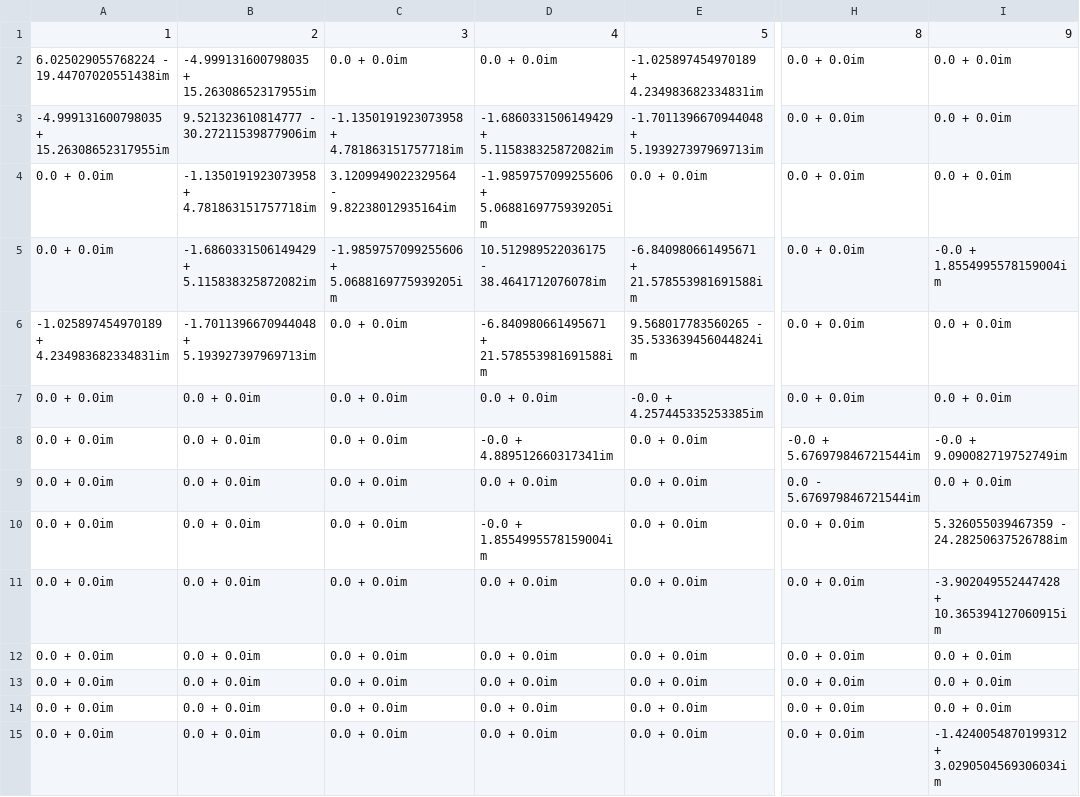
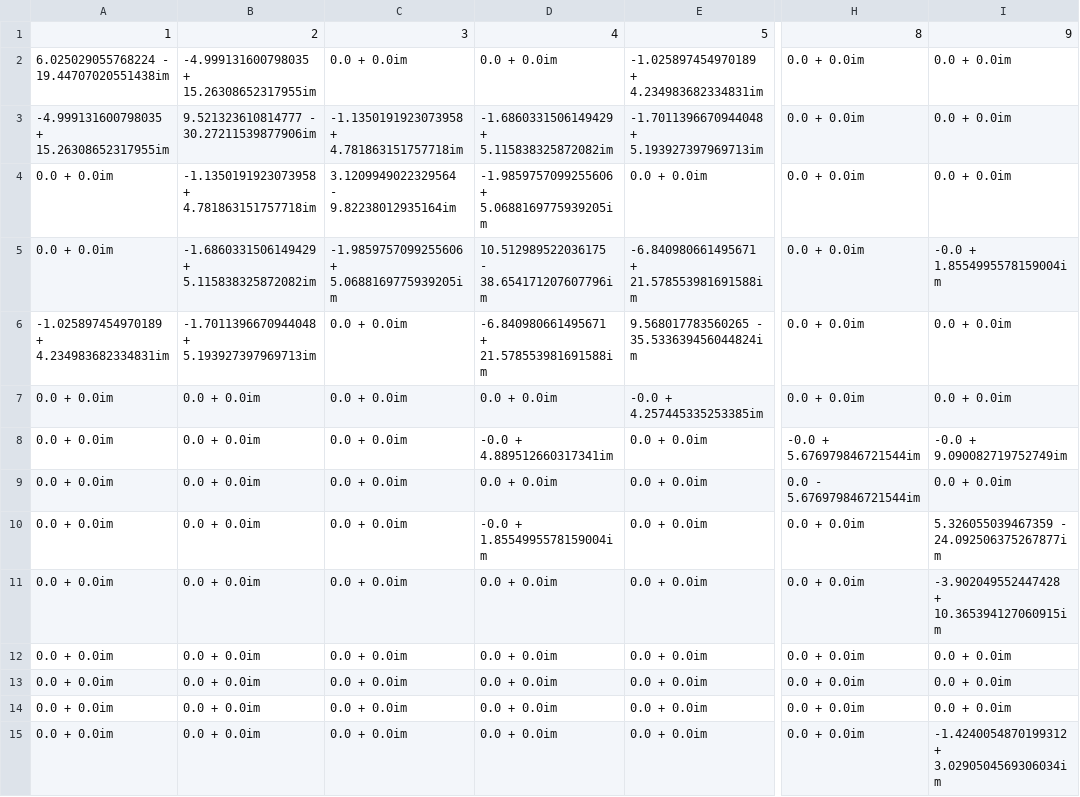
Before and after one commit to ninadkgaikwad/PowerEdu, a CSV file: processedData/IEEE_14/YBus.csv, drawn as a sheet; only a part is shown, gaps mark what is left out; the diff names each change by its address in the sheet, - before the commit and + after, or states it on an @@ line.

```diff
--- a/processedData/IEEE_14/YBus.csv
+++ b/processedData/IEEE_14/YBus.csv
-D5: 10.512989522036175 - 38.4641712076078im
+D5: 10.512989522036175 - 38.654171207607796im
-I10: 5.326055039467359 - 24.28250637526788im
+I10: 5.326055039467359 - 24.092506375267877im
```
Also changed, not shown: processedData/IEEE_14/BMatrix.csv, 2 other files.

___

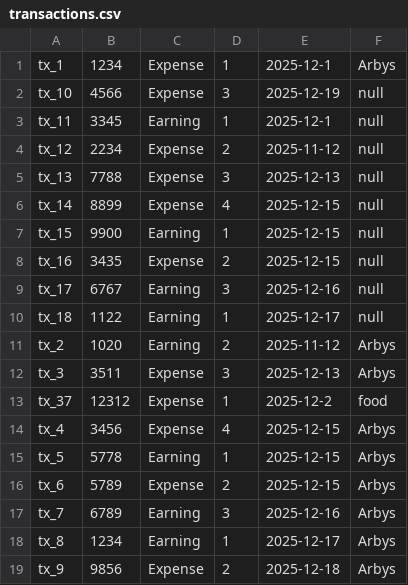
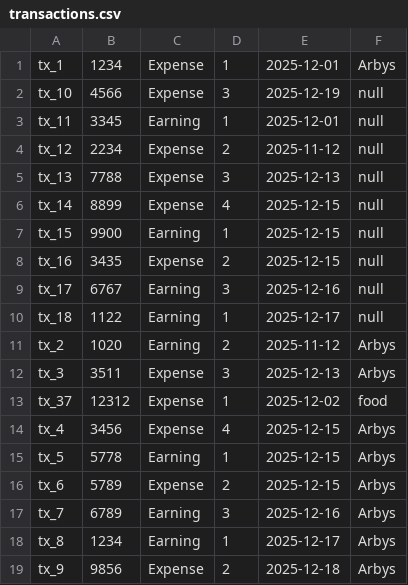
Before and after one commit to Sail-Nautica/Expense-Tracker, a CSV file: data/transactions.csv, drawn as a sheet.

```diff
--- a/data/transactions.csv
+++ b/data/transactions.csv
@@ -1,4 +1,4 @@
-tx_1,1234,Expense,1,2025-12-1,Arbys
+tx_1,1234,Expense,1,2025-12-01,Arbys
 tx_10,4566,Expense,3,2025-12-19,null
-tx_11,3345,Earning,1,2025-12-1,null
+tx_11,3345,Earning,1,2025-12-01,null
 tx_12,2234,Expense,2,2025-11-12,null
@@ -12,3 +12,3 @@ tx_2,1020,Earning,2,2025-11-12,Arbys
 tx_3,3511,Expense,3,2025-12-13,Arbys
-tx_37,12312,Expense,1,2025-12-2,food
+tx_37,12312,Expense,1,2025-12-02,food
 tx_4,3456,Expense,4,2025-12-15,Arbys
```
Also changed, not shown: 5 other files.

___

Please write out, exactly as they appear above, only the lines in the stretch from the line with "Before and after one commit to ninadkgaikwad/PowerEdu, a" through the line with "Also changed, not shown: processedData/IEEE_14/BMatrix.csv, 2".

Exercise answer
Before and after one commit to ninadkgaikwad/PowerEdu, a CSV file: processedData/IEEE_14/YBus.csv, drawn as a sheet; only a part is shown, gaps mark what is left out; the diff names each change by its address in the sheet, - before the commit and + after, or states it on an @@ line.

```diff
--- a/processedData/IEEE_14/YBus.csv
+++ b/processedData/IEEE_14/YBus.csv
-D5: 10.512989522036175 - 38.4641712076078im
+D5: 10.512989522036175 - 38.654171207607796im
-I10: 5.326055039467359 - 24.28250637526788im
+I10: 5.326055039467359 - 24.092506375267877im
```
Also changed, not shown: processedData/IEEE_14/BMatrix.csv, 2 other files.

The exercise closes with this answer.